TEHRAN (Reuters) -- Iranian police have detained three women's rights activists, the latest in dozens of such arrests over the last few years in the Islamic Republic, a fellow campaigner said on February 1.
They were seized in the mountains north of Tehran on January 30 when collecting signatures in support of a campaign seeking changes to legislation which activists say discriminates against women. Iran rejects accusations of bias.
Sussan Tahmasebi, a leading member of the campaign, said one of those held was accused of spreading propaganda against the state, a common charge against women's rights campaigners.
A second detainee was released on January 31, and the third was likely to be released on February 1, she said.
Activists say 47 of them have been detained since they launched a campaign in 2006 to collect 1 million signatures in support of demands for changes in laws they say deny women in Iran equal rights in matters such as divorce and child custody.
Most were freed after a few days or weeks.
"Obviously there are people who don't want laws that are discriminatory against women to change," Tahmasebi told Reuters.
She suggested the latest arrests may be a message from the authorities ahead of the International Women's Day on March 8, when activists in the past have held rallies or meetings.
"We faced a lot of pressure all along," she said of the so-called 1 million signature campaign. The latest detentions could be an "attempt to reel us in right before" March 8.
Western diplomats and rights groups say the arrests of women's rights campaigners form part of a broader crackdown on dissenting voices, possibly in response to external pressure on Tehran over its disputed nuclear program.
Activists say women in Iran face institutionalised discrimination that makes them second-class citizens in divorce, inheritance, child custody and other aspects of life.
Iran dismisses accusations it discriminates against women, who are legally entitled to hold most jobs and can vote.
Despite the arrests, Tahmasebi said the campaign had been successful in raising public awareness about women's rights.
A recent parliament decision to allow women to inherit land from their husbands or fathers was a "huge accomplishment".
She also praised a judiciary directive last year under which women who suffer injury or death in a car accident will be entitled to the same insurance company compensation as men.

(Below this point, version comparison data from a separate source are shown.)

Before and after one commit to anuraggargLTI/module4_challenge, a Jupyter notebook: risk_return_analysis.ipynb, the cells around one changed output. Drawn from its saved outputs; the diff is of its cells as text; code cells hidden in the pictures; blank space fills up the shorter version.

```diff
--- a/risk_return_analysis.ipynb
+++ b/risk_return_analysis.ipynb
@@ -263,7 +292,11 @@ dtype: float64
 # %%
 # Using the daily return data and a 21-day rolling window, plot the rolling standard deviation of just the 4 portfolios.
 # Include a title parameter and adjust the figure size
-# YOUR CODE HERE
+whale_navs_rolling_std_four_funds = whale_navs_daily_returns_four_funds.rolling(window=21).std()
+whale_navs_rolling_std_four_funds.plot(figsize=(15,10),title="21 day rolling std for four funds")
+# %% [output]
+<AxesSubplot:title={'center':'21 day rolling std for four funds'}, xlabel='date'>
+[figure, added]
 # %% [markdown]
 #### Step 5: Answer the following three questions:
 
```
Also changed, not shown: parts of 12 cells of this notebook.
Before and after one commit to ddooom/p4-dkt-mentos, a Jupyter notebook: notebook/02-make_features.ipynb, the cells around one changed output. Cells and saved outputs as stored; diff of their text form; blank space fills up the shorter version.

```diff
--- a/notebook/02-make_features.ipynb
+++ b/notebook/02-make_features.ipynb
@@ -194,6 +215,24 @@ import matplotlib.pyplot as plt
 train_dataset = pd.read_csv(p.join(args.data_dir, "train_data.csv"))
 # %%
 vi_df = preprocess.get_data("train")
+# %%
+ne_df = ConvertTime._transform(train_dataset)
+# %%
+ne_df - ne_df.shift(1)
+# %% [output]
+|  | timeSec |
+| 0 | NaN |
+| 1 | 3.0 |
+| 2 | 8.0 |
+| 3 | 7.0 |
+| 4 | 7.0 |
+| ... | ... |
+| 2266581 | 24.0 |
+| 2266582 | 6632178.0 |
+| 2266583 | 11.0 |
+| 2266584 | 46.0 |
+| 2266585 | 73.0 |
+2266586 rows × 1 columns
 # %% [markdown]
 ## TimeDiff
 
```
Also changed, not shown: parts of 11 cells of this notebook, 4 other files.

Under Iran's sharia law imposed since the 1979 Islamic Revolution, compensation for the loss of a woman's life, "blood money," is half that paid for a man. This rule, which applies to physical injury as well, had also governed payments from insurance companies even though both sexes paid equal premiums.